Brienne Hayes is a non-binary literary and queer student of Digital Humanities. They exemplify how DH@SDSU successfully serves and supports SDSU students, preparing them for the future with skills, knowledge, and human connections. “I was doing a lot of this tech work, thinking I was going to be a software engineer or a data scientist and it just never really clicked for me,” Brienne Hayes remarks as they slightly swivel in their computer chair. Their thought finishes, “and then I took Digital Literature [with Jessica Pressman] last semester, and that’s what sealed the deal.” Brienne adjusted career goals from Software Engineering to Digital Humanities.
They graduated in Spring 2020 with a major in Applied Mathematics and minor in English. They note, “I came to mathematics originally with a desire for clarity… I found the meaning in literature.” In Brienne’s work and scholarship, they like to emphasize the importance of subjectivity, as well as the importance of cultural perspective. Brienne locks eyes with the webcam, “I think that is something we are really missing as a culture, I think we have invested way too much overconfidence in technology…”

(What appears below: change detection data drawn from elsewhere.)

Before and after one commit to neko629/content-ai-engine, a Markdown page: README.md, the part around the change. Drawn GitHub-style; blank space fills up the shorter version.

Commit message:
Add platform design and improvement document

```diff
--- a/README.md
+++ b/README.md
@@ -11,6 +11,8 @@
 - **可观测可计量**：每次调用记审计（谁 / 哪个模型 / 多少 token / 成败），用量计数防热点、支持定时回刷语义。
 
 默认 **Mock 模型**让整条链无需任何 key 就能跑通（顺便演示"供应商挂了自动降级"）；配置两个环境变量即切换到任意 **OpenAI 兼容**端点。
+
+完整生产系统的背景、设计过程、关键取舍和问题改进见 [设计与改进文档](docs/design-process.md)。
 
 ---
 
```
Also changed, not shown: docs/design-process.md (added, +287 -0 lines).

Brienne’s passion for exploring the subjective in assumed objective cases has become more apparent in the projects they’ve most recently been involved with: COVID Tracking Project and Rise Up Story Teams (RUST). The COVID Tracking Project is associated with the Atlantic where communities come together to help track the diffusion of Coronavirus 2019 across the nation. This huge volunteer network has streamlined collecting and recording accurate statistics regarding the pandemic. Brienne works with the COVID racial data tracker, preparing data visualizations. Brienne notes, “Race plays a huge part in COVID, and racial minority communities are disproportionately affected, for a number of reasons, by the virus.” Challenges include the lack of uniformity in regards to how states record racial data.
Brienne was recruited by RUST through DH Librarian, Dr. Pamella Lach, two weeks before the election. Dr. Lach’s connections allowed Brienne networking opportunities, they remark, “In about two hours, I am on Zoom with Laura Nix who is an Oscar Nominated Documentarian who took charge of this whole project.” Their goal was to share peaceful protest footage with media organizations; footage that was filmed by crowdsourced videographers and journalists, in which Brienne assisted with the technical aspect.

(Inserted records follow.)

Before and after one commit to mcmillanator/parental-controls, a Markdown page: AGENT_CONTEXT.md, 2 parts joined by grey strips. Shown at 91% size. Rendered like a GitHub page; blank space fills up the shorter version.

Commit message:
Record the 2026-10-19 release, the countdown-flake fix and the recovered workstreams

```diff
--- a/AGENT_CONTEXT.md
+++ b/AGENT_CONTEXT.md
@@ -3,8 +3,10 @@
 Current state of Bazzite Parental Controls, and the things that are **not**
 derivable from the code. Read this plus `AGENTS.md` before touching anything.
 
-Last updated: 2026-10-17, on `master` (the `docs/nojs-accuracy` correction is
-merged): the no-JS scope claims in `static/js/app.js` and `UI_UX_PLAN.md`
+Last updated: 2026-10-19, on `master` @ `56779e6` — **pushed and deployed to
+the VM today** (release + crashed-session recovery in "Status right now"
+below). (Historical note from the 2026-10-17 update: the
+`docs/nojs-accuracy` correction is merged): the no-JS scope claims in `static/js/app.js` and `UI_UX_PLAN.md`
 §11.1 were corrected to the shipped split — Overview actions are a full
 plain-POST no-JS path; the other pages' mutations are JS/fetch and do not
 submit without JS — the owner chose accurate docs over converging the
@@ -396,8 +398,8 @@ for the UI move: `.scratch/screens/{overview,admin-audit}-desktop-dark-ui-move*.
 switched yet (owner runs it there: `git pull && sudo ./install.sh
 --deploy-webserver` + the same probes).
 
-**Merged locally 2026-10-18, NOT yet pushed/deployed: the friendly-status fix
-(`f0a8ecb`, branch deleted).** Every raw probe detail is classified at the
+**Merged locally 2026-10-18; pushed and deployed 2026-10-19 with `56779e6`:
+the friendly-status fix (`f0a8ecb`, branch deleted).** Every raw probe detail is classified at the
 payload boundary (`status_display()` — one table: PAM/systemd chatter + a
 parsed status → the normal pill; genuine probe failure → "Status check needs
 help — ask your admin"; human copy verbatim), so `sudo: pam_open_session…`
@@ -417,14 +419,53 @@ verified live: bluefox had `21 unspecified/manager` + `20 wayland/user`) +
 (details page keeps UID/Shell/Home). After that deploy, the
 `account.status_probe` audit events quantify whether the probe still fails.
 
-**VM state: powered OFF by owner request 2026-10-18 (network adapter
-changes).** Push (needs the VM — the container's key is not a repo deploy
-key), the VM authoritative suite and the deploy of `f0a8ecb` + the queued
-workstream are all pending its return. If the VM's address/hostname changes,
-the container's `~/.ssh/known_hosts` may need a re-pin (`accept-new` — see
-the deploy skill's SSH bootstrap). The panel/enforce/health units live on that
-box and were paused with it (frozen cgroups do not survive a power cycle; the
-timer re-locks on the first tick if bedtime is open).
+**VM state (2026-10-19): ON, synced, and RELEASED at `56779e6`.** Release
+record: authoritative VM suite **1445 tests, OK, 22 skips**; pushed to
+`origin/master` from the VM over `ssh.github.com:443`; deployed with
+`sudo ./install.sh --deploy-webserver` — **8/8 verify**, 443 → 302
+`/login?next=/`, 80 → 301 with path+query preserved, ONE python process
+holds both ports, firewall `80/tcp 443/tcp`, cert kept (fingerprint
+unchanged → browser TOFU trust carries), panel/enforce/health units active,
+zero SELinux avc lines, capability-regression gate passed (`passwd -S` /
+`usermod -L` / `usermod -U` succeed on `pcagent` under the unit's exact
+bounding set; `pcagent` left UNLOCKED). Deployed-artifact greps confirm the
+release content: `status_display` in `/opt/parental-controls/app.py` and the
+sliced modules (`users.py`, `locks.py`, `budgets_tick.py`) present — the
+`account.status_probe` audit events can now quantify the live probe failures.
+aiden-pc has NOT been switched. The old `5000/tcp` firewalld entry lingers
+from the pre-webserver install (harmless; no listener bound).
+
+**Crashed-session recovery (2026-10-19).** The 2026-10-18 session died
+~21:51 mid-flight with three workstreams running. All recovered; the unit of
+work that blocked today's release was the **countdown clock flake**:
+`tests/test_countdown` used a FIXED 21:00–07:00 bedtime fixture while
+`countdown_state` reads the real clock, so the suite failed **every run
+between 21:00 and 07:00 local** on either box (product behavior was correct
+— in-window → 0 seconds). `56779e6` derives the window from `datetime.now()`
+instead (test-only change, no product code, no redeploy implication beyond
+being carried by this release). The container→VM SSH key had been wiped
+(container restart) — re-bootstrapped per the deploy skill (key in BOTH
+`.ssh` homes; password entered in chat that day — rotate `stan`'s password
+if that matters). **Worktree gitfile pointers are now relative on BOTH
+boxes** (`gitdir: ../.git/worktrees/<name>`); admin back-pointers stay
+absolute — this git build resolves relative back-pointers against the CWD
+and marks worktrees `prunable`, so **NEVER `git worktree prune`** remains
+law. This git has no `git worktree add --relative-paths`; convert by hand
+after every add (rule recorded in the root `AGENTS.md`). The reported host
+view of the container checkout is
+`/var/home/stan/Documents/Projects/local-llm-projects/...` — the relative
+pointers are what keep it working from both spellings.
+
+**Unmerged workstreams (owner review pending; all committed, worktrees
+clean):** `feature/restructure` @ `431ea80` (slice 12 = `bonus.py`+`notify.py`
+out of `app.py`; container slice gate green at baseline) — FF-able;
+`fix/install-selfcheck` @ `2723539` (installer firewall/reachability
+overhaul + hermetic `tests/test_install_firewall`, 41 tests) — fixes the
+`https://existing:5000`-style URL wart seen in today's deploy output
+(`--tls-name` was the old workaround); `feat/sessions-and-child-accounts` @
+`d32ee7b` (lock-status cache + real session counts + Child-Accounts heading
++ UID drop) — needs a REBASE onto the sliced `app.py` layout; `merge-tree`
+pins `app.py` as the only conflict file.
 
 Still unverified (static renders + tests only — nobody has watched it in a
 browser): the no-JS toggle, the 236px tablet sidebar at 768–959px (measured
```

As we near the end of the interview, Brienne offers two pieces of advice for intellectuals coming from a humanities perspective and scholars coming from a science background. As Brienne pulls out a slim brown book from their bookshelf, they begin to quote Ian Bogost, “…the fragility of computers and smartphones have made us all fear them.” Brienne mentions from their experience that people who are not the most comfortable with computers usually feel that way because of their lack of understanding and they’re afraid that that will lead them to break something. Brienne’s voice raises an octave, “…get in there and break stuff, that’s how you learn.” Brienne adds the caveat to be careful about not exposing your passwords and your personal information to anybody on the internet while experimenting. For scholars coming from a science background, Brienne concludes, “You need to keep the human side of what you’re doing in perspective. Sciences alone are not enough to grab a useful understanding of the world.” Technical practice should be coupled with a social grounding.
Brienne believes academics, intellectuals and people that care about the world should know how to use these tools, work with data, and present data for their own purposes. Brienne remarks, “At the same time data science is a field that is extremely easy to get into and extremely easy to abuse.”
In Spring 2021, Brienne will be teaching a two-part virtual workshop for DH@SDSU called Ethical Data Science. The workshop will cover how easy it is for machine learning models to be abused, misrepresent information, and create faulty predictions. This is not the only thing we have to look forward to in terms of Brienne. Brienne is working on a detox video project, wrapping up a novel on artificial intelligence and ethics, grad school applications and has teamed up with a former MFA in English and DH Programs Assistant, Tina Lumbis, on a project that deals with a new way of reading literary short fiction. DH@SDSU helps prepare SDSU students, such as Brienne, for their future with auxiliary skills, knowledge, and human connections.